John Hamil Poston was born September 25 1851, the son of prominent Memphis attorney William King Poston and Mary Letitia Park. During the Civil War, after the fall of Memphis, the Poston home was under Union control and often used for meetings. According to stories the family silver was hidden on the second floor away from the Union soldiers. William King Poston died in 1866. For more information about him and his colorful life be sure to visit his memorial at findagrave.
Ella Bolling was the daughter of Robert P. Bolling, a successful Insurance Agent, and Mary Wheless. His brother was Rev. Warner T. Bolling, a distinguished member of the Methodist Episcopal Church, South, and though the article indicates he was a stranger to Memphis that was far from the truth. During the Civil War W.T. Bolling was first attached to the Harris Zouave Cadets, a company of the prestigious 154th Senior Tennessee Regiment out of Memphis. After the war he joined the Memphis Conference in 1868 and was a distinguished representative for twenty years. During the later part of his life he was a regular contributor to the Sunday Commercial Appeal with a byline called "Reflections." So he was definitely not a stranger to Memphis! You can read more about him on his findagrave memorial.
Among the bridal party was Emma Etheridge, the daughter of U.S. Congressman Emerson Etheridge who represented Tennessee's 9th District.
Ella and John would have three children, Mary, Susie and John Jr. Ella Bolling died June 10, 1891. John is still living in Memphis in 1900 and head of a large household:
John Poston, head, born 1851, widowed, storage merchant
Mary B. Poston, daughter, born 1880
Susie B. Poston, daughter, born 1882
John H. Jr., son, born 1885
Mary l. Bolling, sister-in-law, born 1866, works at a music studio
Mary W. Bolling, mother-in-law, age 67, widowed
Bolling, Sibley, nephew, born 1873, bank clerk

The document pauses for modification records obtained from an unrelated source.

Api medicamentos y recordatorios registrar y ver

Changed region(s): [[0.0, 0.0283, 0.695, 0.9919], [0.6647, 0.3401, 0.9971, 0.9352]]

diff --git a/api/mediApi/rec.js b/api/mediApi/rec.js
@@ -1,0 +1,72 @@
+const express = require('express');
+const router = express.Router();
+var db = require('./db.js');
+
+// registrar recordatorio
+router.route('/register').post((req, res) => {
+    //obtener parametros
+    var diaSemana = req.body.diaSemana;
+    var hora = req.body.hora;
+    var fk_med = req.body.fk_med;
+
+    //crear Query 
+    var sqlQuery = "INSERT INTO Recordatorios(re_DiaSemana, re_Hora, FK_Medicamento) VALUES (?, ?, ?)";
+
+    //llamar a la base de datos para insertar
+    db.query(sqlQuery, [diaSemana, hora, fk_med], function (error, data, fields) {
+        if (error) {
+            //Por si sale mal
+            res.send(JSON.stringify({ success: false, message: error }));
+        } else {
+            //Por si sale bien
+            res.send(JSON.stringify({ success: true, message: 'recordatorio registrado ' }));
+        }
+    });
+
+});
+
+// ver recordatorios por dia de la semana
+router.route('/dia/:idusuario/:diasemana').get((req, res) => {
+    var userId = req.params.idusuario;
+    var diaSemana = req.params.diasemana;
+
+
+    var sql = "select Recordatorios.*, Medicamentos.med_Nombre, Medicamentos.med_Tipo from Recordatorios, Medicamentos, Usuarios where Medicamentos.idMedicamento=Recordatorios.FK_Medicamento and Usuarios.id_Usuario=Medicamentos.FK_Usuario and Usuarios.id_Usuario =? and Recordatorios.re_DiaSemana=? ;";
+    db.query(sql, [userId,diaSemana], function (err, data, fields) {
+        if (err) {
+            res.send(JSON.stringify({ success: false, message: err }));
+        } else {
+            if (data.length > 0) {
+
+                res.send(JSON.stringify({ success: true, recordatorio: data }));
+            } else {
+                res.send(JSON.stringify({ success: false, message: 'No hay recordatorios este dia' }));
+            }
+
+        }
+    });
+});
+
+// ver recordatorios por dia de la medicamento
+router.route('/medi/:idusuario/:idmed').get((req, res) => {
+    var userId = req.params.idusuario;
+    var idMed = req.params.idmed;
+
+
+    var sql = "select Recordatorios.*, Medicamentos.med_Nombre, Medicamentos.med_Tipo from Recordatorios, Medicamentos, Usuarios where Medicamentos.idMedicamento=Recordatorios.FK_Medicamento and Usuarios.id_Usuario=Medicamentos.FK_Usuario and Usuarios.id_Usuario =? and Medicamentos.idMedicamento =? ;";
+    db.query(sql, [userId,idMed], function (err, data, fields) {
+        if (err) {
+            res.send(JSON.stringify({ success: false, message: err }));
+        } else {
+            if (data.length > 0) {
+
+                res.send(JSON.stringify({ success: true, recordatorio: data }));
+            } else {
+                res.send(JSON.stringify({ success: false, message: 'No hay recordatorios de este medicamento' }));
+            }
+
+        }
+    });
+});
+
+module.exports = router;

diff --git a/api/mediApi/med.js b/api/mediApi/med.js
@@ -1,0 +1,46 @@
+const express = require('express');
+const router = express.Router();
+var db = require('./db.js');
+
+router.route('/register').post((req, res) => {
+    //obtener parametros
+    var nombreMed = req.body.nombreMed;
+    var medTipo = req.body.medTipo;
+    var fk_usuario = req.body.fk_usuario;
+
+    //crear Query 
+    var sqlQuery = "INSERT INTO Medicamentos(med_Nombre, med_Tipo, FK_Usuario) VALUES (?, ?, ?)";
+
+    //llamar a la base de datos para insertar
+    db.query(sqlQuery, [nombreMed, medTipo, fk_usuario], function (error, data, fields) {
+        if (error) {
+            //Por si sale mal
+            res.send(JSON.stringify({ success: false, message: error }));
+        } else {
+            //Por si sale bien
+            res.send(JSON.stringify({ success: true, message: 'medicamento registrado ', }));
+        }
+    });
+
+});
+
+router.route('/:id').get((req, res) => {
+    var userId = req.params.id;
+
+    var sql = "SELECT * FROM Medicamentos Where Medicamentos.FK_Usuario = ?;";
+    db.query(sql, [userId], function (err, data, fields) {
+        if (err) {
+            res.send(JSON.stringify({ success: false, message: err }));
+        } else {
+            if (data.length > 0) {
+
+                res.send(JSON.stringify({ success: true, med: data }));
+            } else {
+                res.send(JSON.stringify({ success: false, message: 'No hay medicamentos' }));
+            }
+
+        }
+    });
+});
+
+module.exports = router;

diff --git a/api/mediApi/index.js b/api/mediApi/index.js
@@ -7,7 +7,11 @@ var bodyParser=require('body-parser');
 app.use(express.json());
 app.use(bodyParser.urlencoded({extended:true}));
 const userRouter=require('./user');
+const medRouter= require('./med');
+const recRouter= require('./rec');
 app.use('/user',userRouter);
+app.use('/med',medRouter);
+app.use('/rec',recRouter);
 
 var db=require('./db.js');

John Hamil Poston Sr died in El Paso Texas on April 29, 1918, at the Hendricks Sanatorium. Cause of death was pulmonary tuberculosis. The Hendricks Sanatorium was established in January 1915 for "cases with reasonable chance of recovery. Patients were charged $30-$50 a week and the occupancy was capped at 50. His remains were brought back to Memphis and buried next to his wife in Elmwood Cemetery.